But even when banks and money exchange houses in Montevideo, Colonia and Punta del Este are adopting these measures in the event of a flood of Argentine Pesos, the question remains: will the Argentines flock to Uruguay this summer season in the numbers that were expected or forecasted?
 

Top Comments

Disclaimer & comment rules
  • yankeeboy

    Wow!! Does this mean the Arg peso is worthless outside of Argentina? I think Uruguay was the only other country where you could exchange them. I tried here in the USA and the laughed and said No Thanks.

    Nov 16th, 2011 - 01:21 am 0
  • xbarilox

    I wonder if Florencia Kirchner, Cristina's daughter, uses the US Dollar in New York where she is having a ball, or the Arg Peso, will the US accept our Arg Peso?

    Nov 16th, 2011 - 03:20 am 0
  • ElaineB

    You cannot buy or sell Argentine pesos to banks in the UK. They don't want them. However a few years ago I was in the US, Washington DC, and bought some Argentine pesos ahead of a trip south.

    This is not good news. I have found the US dollar is most sought after when I travel around Argentina.

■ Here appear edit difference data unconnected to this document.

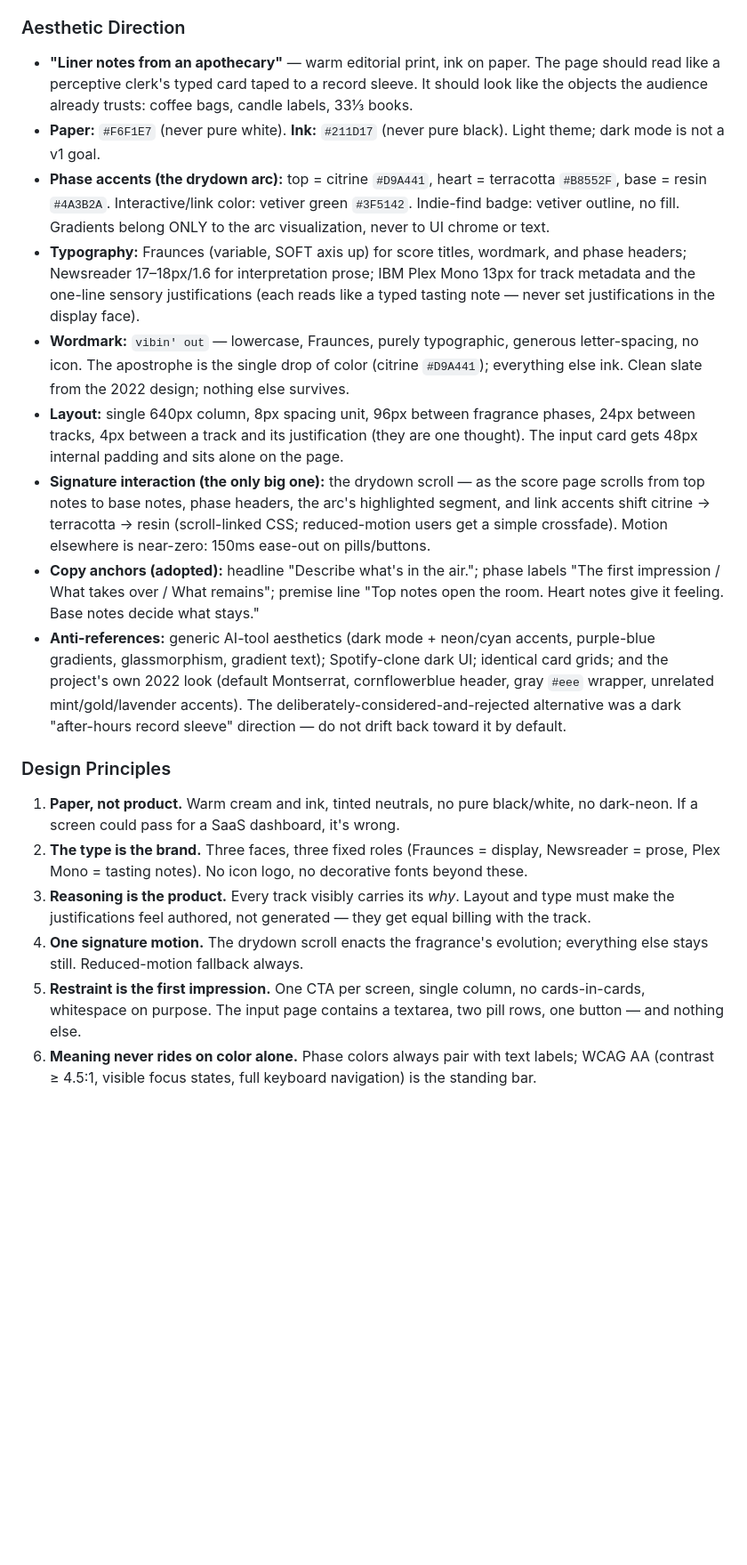
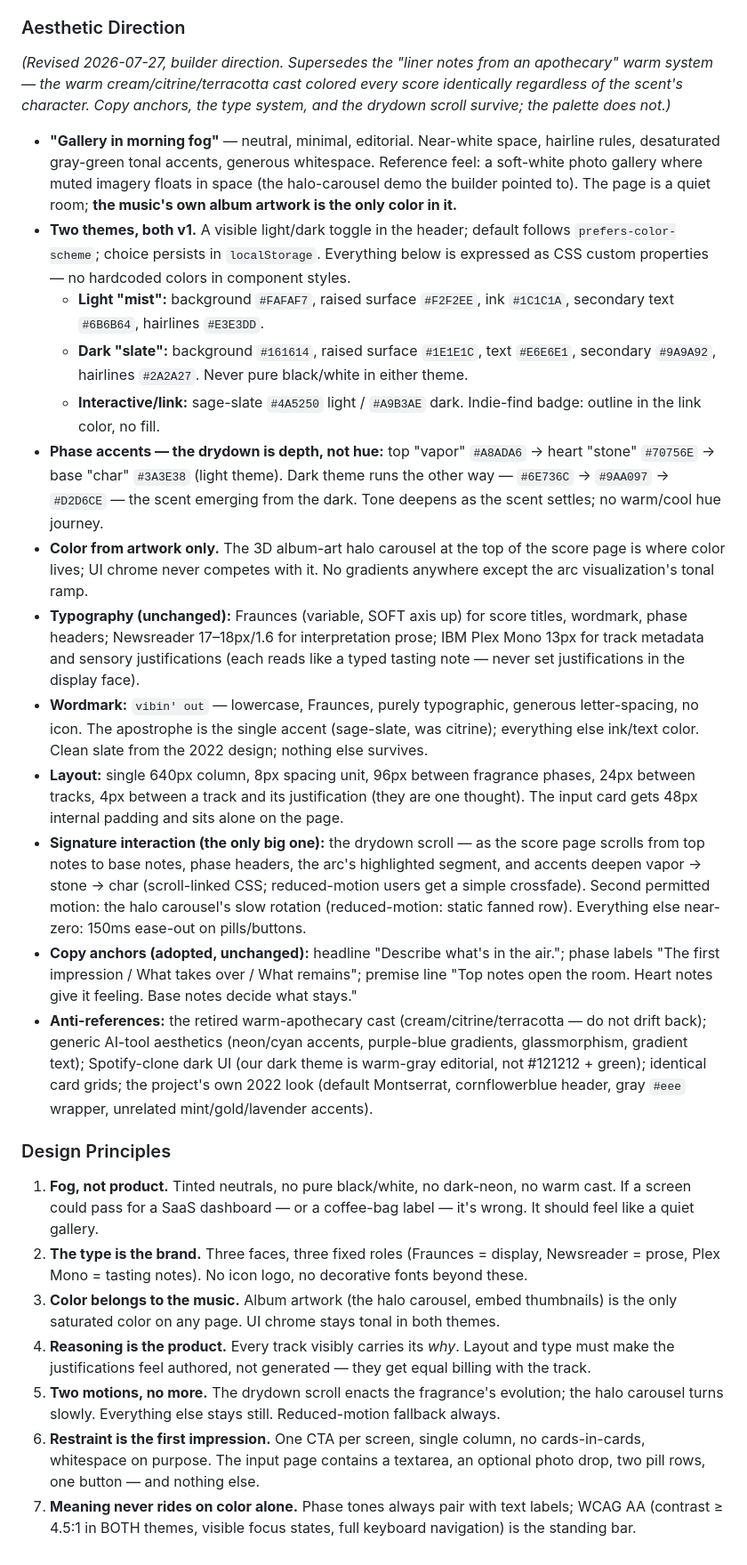
Before and after one commit to fei933/Vibin-Out, a Markdown page: .impeccable.md, the part around the change. Shown at 89% size. Drawn GitHub-style; blank space fills up the shorter version.

Commit message:
Adopt v2.1 amendments: neutral mist/slate design system + feature ladder

```diff
--- a/.impeccable.md
+++ b/.impeccable.md
@@ -14,20 +14,28 @@
 - Emotional target: the small delight of being *understood* — "how did it know cedar sounds like this?"
 
 ### Aesthetic Direction
-- **"Liner notes from an apothecary"** — warm editorial print, ink on paper. The page should read like a perceptive clerk's typed card taped to a record sleeve. It should look like the objects the audience already trusts: coffee bags, candle labels, 33⅓ books.
-- **Paper:** `#F6F1E7` (never pure white). **Ink:** `#211D17` (never pure black). Light theme; dark mode is not a v1 goal.
-- **Phase accents (the drydown arc):** top = citrine `#D9A441`, heart = terracotta `#B8552F`, base = resin `#4A3B2A`. Interactive/link color: vetiver green `#3F5142`. Indie-find badge: vetiver outline, no fill. Gradients belong ONLY to the arc visualization, never to UI chrome or text.
-- **Typography:** Fraunces (variable, SOFT axis up) for score titles, wordmark, and phase headers; Newsreader 17–18px/1.6 for interpretation prose; IBM Plex Mono 13px for track metadata and the one-line sensory justifications (each reads like a typed tasting note — never set justifications in the display face).
-- **Wordmark:** `vibin' out` — lowercase, Fraunces, purely typographic, generous letter-spacing, no icon. The apostrophe is the single drop of color (citrine `#D9A441`); everything else ink. Clean slate from the 2022 design; nothing else survives.
+
+*(Revised 2026-07-27, builder direction. Supersedes the "liner notes from an apothecary" warm system — the warm cream/citrine/terracotta cast colored every score identically regardless of the scent's character. Copy anchors, the type system, and the drydown scroll survive; the palette does not.)*
+
+- **"Gallery in morning fog"** — neutral, minimal, editorial. Near-white space, hairline rules, desaturated gray-green tonal accents, generous whitespace. Reference feel: a soft-white photo gallery where muted imagery floats in space (the halo-carousel demo the builder pointed to). The page is a quiet room; **the music's own album artwork is the only color in it.**
+- **Two themes, both v1.** A visible light/dark toggle in the header; default follows `prefers-color-scheme`; choice persists in `localStorage`. Everything below is expressed as CSS custom properties — no hardcoded colors in component styles.
+  - **Light "mist":** background `#FAFAF7`, raised surface `#F2F2EE`, ink `#1C1C1A`, secondary text `#6B6B64`, hairlines `#E3E3DD`.
+  - **Dark "slate":** background `#161614`, raised surface `#1E1E1C`, text `#E6E6E1`, secondary `#9A9A92`, hairlines `#2A2A27`. Never pure black/white in either theme.
+  - **Interactive/link:** sage-slate `#4A5250` light / `#A9B3AE` dark. Indie-find badge: outline in the link color, no fill.
+- **Phase accents — the drydown is depth, not hue:** top "vapor" `#A8ADA6` → heart "stone" `#70756E` → base "char" `#3A3E38` (light theme). Dark theme runs the other way — `#6E736C` → `#9AA097` → `#D2D6CE` — the scent emerging from the dark. Tone deepens as the scent settles; no warm/cool hue journey.
+- **Color from artwork only.** The 3D album-art halo carousel at the top of the score page is where color lives; UI chrome never competes with it. No gradients anywhere except the arc visualization's tonal ramp.
+- **Typography (unchanged):** Fraunces (variable, SOFT axis up) for score titles, wordmark, phase headers; Newsreader 17–18px/1.6 for interpretation prose; IBM Plex Mono 13px for track metadata and sensory justifications (each reads like a typed tasting note — never set justifications in the display face).
+- **Wordmark:** `vibin' out` — lowercase, Fraunces, purely typographic, generous letter-spacing, no icon. The apostrophe is the single accent (sage-slate, was citrine); everything else ink/text color. Clean slate from the 2022 design; nothing else survives.
 - **Layout:** single 640px column, 8px spacing unit, 96px between fragrance phases, 24px between tracks, 4px between a track and its justification (they are one thought). The input card gets 48px internal padding and sits alone on the page.
-- **Signature interaction (the only big one):** the drydown scroll — as the score page scrolls from top notes to base notes, phase headers, the arc's highlighted segment, and link accents shift citrine → terracotta → resin (scroll-linked CSS; reduced-motion users get a simple crossfade). Motion elsewhere is near-zero: 150ms ease-out on pills/buttons.
-- **Copy anchors (adopted):** headline "Describe what's in the air."; phase labels "The first impression / What takes over / What remains"; premise line "Top notes open the room. Heart notes give it feeling. Base notes decide what stays."
-- **Anti-references:** generic AI-tool aesthetics (dark mode + neon/cyan accents, purple-blue gradients, glassmorphism, gradient text); Spotify-clone dark UI; identical card grids; and the project's own 2022 look (default Montserrat, cornflowerblue header, gray `#eee` wrapper, unrelated mint/gold/lavender accents). The deliberately-considered-and-rejected alternative was a dark "after-hours record sleeve" direction — do not drift back toward it by default.
+- **Signature interaction (the only big one):** the drydown scroll — as the score page scrolls from top notes to base notes, phase headers, the arc's highlighted segment, and accents deepen vapor → stone → char (scroll-linked CSS; reduced-motion users get a simple crossfade). Second permitted motion: the halo carousel's slow rotation (reduced-motion: static fanned row). Everything else near-zero: 150ms ease-out on pills/buttons.
+- **Copy anchors (adopted, unchanged):** headline "Describe what's in the air."; phase labels "The first impression / What takes over / What remains"; premise line "Top notes open the room. Heart notes give it feeling. Base notes decide what stays."
+- **Anti-references:** the retired warm-apothecary cast (cream/citrine/terracotta — do not drift back); generic AI-tool aesthetics (neon/cyan accents, purple-blue gradients, glassmorphism, gradient text); Spotify-clone dark UI (our dark theme is warm-gray editorial, not #121212 + green); identical card grids; the project's own 2022 look (default Montserrat, cornflowerblue header, gray `#eee` wrapper, unrelated mint/gold/lavender accents).
 
 ### Design Principles
-1. **Paper, not product.** Warm cream and ink, tinted neutrals, no pure black/white, no dark-neon. If a screen could pass for a SaaS dashboard, it's wrong.
+1. **Fog, not product.** Tinted neutrals, no pure black/white, no dark-neon, no warm cast. If a screen could pass for a SaaS dashboard — or a coffee-bag label — it's wrong. It should feel like a quiet gallery.
 2. **The type is the brand.** Three faces, three fixed roles (Fraunces = display, Newsreader = prose, Plex Mono = tasting notes). No icon logo, no decorative fonts beyond these.
-3. **Reasoning is the product.** Every track visibly carries its *why*. Layout and type must make the justifications feel authored, not generated — they get equal billing with the track.
-4. **One signature motion.** The drydown scroll enacts the fragrance's evolution; everything else stays still. Reduced-motion fallback always.
-5. **Restraint is the first impression.** One CTA per screen, single column, no cards-in-cards, whitespace on purpose. The input page contains a textarea, two pill rows, one button — and nothing else.
-6. **Meaning never rides on color alone.** Phase colors always pair with text labels; WCAG AA (contrast ≥ 4.5:1, visible focus states, full keyboard navigation) is the standing bar.
+3. **Color belongs to the music.** Album artwork (the halo carousel, embed thumbnails) is the only saturated color on any page. UI chrome stays tonal in both themes.
+4. **Reasoning is the product.** Every track visibly carries its *why*. Layout and type must make the justifications feel authored, not generated — they get equal billing with the track.
+5. **Two motions, no more.** The drydown scroll enacts the fragrance's evolution; the halo carousel turns slowly. Everything else stays still. Reduced-motion fallback always.
+6. **Restraint is the first impression.** One CTA per screen, single column, no cards-in-cards, whitespace on purpose. The input page contains a textarea, an optional photo drop, two pill rows, one button — and nothing else.
+7. **Meaning never rides on color alone.** Phase tones always pair with text labels; WCAG AA (contrast ≥ 4.5:1 in BOTH themes, visible focus states, full keyboard navigation) is the standing bar.
```
Also changed, not shown: CLAUDE.md (+8 -6 lines), TODOS.md (+3 -1 lines).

I have been offered considerable discounts if I pay in dollars cash many times (I resisted). But I have had to pay for some accommodation by paying money directly into a foreign bank account because there was no alternative.

    Nov 16th, 2011 - 08:56 am 0
Read all comments

Commenting for this story is now closed.
If you have a Facebook account, become a fan and comment on our Facebook Page!